» Task objective
Your answer must be a single number: how many lines in the records below contain the word "cjtoLinks".

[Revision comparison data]

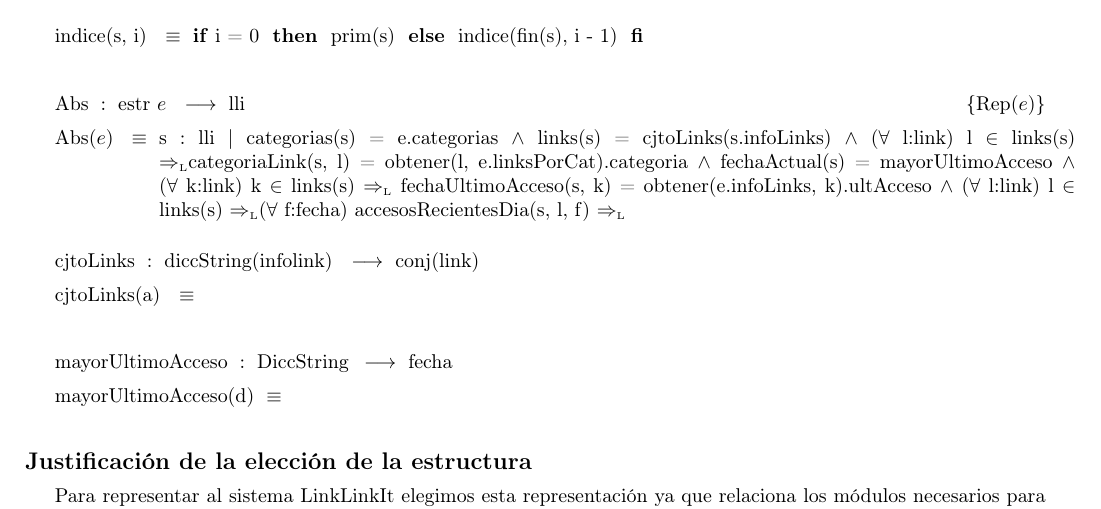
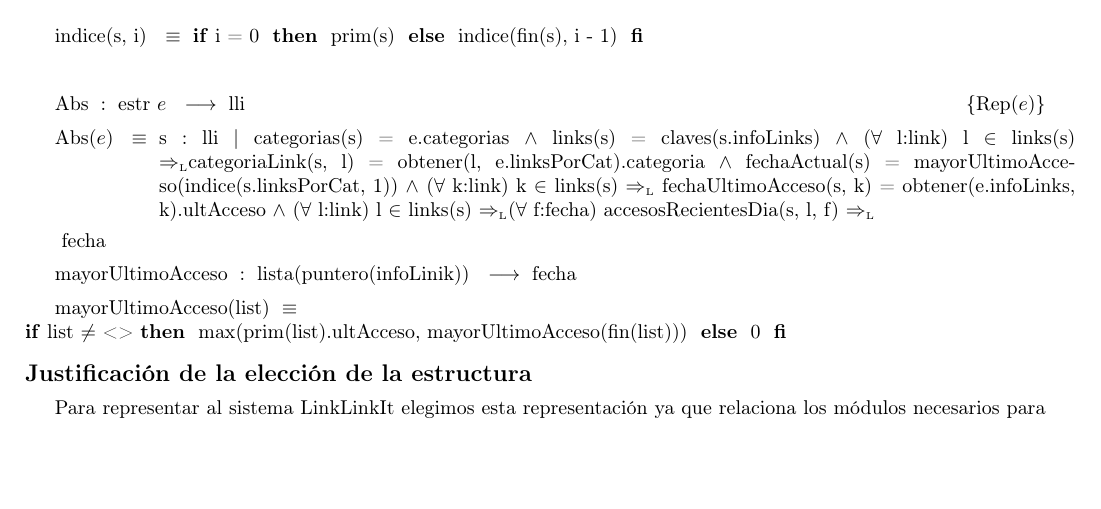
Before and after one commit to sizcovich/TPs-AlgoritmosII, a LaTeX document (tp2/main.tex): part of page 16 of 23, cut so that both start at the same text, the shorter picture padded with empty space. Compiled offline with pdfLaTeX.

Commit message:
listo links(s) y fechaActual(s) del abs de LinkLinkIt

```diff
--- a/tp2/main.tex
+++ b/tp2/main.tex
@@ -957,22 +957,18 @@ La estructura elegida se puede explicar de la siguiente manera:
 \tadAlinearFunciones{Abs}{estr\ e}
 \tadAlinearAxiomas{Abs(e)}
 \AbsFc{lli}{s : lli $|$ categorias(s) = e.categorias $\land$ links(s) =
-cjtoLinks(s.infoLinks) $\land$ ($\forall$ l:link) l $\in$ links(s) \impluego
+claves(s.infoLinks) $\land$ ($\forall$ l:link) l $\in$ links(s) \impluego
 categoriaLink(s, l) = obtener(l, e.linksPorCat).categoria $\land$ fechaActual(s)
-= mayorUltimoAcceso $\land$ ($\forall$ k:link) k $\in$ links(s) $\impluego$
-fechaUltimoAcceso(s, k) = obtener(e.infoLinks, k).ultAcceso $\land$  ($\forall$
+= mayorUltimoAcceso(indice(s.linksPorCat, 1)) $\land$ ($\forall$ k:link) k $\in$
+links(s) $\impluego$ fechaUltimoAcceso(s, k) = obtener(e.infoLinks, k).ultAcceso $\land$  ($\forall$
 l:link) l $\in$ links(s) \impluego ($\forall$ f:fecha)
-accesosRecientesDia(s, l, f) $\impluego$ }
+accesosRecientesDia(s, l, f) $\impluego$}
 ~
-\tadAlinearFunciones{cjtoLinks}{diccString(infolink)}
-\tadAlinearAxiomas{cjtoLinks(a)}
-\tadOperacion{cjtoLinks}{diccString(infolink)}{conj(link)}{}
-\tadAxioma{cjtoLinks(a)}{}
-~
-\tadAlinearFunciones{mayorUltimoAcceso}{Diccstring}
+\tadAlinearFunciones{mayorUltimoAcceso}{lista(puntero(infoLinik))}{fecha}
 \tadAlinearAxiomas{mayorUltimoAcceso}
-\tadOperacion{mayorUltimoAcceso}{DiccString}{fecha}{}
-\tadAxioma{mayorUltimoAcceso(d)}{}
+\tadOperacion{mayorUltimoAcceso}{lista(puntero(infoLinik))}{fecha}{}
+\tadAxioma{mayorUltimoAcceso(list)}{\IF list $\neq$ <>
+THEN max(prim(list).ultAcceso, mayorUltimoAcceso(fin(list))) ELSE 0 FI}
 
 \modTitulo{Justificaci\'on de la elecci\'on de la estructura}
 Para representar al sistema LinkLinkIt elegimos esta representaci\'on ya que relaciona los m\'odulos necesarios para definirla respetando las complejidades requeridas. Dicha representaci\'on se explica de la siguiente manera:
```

» Solution below
5